Zivotofsky v. Clinton
March 26, 2012
Case #: 10-699
Roberts, C. J. delivered the opinion of the Court, which Scalia, Kennedy, Thomas, Ginsburg, and Kagen, JJ., joined. Sotomayor, J., filed an opinion concurring in part and concurring in the judgment which Breyer, J., joined as to Part I. Alito, J., filed an opinion concurring in the judgment. Breyer, J., filed a dissenting opinion.
Full Text Opinion: http://www.supremecourt.gov/opinions/11pdf/10-699.pdf
Constitutional Law: The district court's determination of whether a Jerusalem-born US citizen may choose to have Israel listed as his place of birth on his passport is not barred by political question doctrine.
Petitioner is a minor child born in Jerusalem to U.S. citizens. Petitioner’s mother applied for a U.S. passport on his behalf, and requested that his birthplace be recorded as “Jerusalem, Israel” pursuant to § 214 of the Foreign Relations Authorization Act, which directs the Secretary of State, upon a citizen’s request, to identify a U.S. citizen born in Jerusalem as born in “Israel” on a passport. Upon signing the Act, however, President George W. Bush stated that § 214 was merely advisory because it interfered with the Executive’s sole constitutional authority to recognize foreign governments. The State Department refused Petitioner’s request, and issued a passport that identified only Jerusalem as his place of birth. Petitioner filed suit requesting injunctive relief ordering the State Department to comply with § 214(d) of the Act. The District Court dismissed Petitioner’s claim for lack of subject matter jurisdiction, holding that the issue was not justiciable because it raised a political question dealing with the Executive’s power and the Court of Appeals for the District of Columbia affirmed.
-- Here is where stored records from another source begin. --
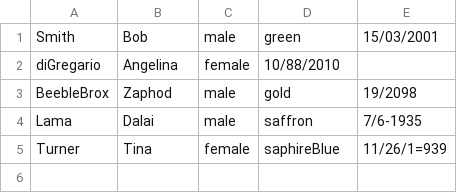
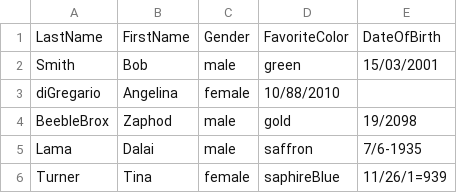
Before and after one commit to kennytilton/peoplesort, a CSV file: peoplecli/resources/bad-date.csv, drawn as a sheet.

```diff
--- a/peoplecli/resources/bad-date.csv
+++ b/peoplecli/resources/bad-date.csv
@@ -1 +1,2 @@
+LastName, FirstName, Gender, FavoriteColor, DateOfBirth
 Smith, Bob, male, green, 15/03/2001
```
Also changed, not shown: peoplecli/resources/bad/four-data.csv, peoplecli/resources/bad/hashes.csv, 26 other files.
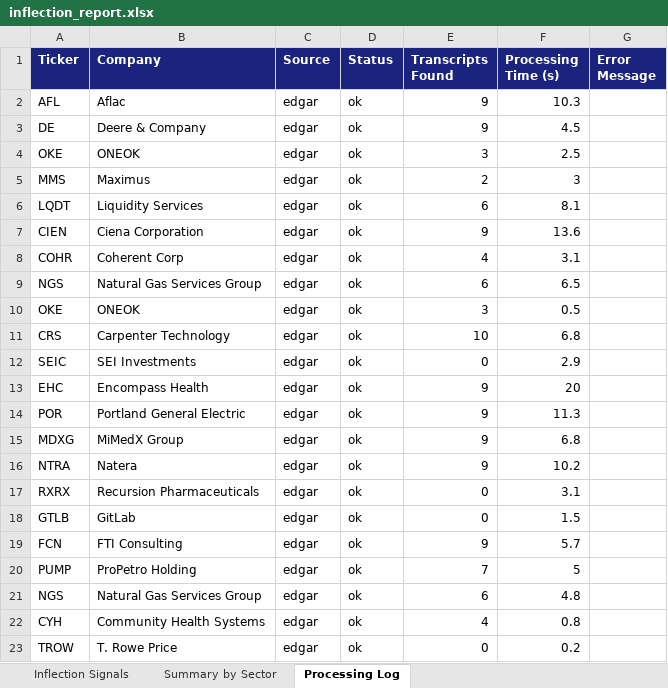
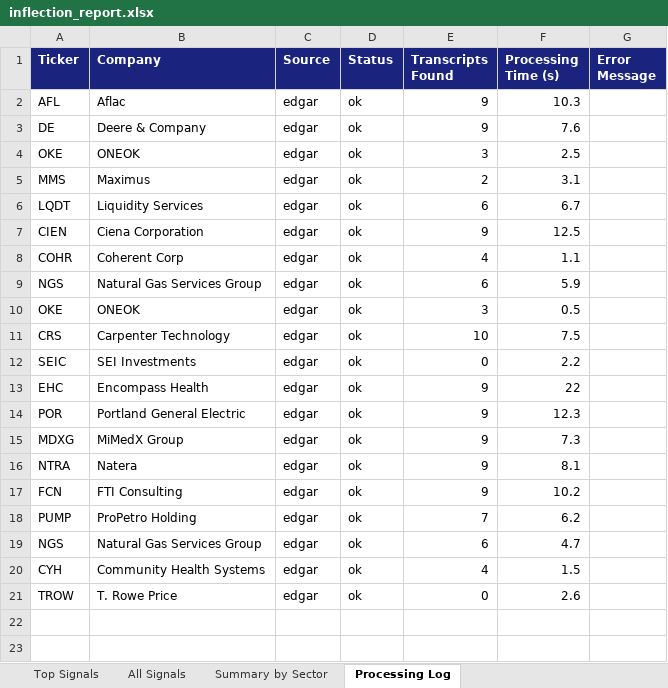
Before and after one commit to achristie-ui-001/Rep1, an Excel workbook: results/inflection_report.xlsx, sheet Processing Log, drawn as a sheet; values as stored, in another font and other column widths than the file's, no borders; removed rows and columns are numbered as before the commit, all else as after; the diff names each change by its address in the sheet, - before the commit and + after, or states it on an @@ line.

```diff
--- a/results/inflection_report.xlsx (sheet Processing Log)
+++ b/results/inflection_report.xlsx (sheet Processing Log)
-sheet tab: Inflection Signals
+sheet tab: Top Signals
+sheet tab: All Signals
-F3 (Processing Time (s)): 4.5
+F3 (Processing Time (s)): 7.6
-F5 (Processing Time (s)): 3
+F5 (Processing Time (s)): 3.1
-F6 (Processing Time (s)): 8.1
+F6 (Processing Time (s)): 6.7
-F7 (Processing Time (s)): 13.6
+F7 (Processing Time (s)): 12.5
-F8 (Processing Time (s)): 3.1
+F8 (Processing Time (s)): 1.1
-F9 (Processing Time (s)): 6.5
+F9 (Processing Time (s)): 5.9
-F11 (Processing Time (s)): 6.8
+F11 (Processing Time (s)): 7.5
-F12 (Processing Time (s)): 2.9
+F12 (Processing Time (s)): 2.2
-F13 (Processing Time (s)): 20
+F13 (Processing Time (s)): 22
-F14 (Processing Time (s)): 11.3
+F14 (Processing Time (s)): 12.3
-F15 (Processing Time (s)): 6.8
+F15 (Processing Time (s)): 7.3
-F16 (Processing Time (s)): 10.2
+F16 (Processing Time (s)): 8.1
-row 17: RXRX | Recursion Pharmaceuticals | edgar | ok | 0 | 3.1
-row 18: GTLB | GitLab | edgar | ok | 0 | 1.5
-F17 (Processing Time (s)): 5.7
+F17 (Processing Time (s)): 10.2
-F18 (Processing Time (s)): 5
+F18 (Processing Time (s)): 6.2
-F19 (Processing Time (s)): 4.8
+F19 (Processing Time (s)): 4.7
-F20 (Processing Time (s)): 0.8
+F20 (Processing Time (s)): 1.5
-F21 (Processing Time (s)): 0.2
+F21 (Processing Time (s)): 2.6
```
Also changed, not shown: sheet Top Signals, sheet Summary by Sector, 2 other files.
The Supreme Court vacated the judgment of the lower court and remanded the case, finding Petitioner’s claim did not raise a political question, thereby permitting judicial review. Reaffirming that the political question doctrine implicates only those issues constitutionally committed to a coordinate political department, the Court held that Petitioner’s claim did not force the Judicial Branch to determine whether Jerusalem was the capital of Israel. Instead, the Court found the only issue was the constitutionality of § 214, and whether Congress had impermissibly interfered with the Executive’s authority, an issue squarely within the province of the judiciary. Because the Supreme Court is the court of "final review and not first view", the Court remanded the case for a lower court’s determination of the merits.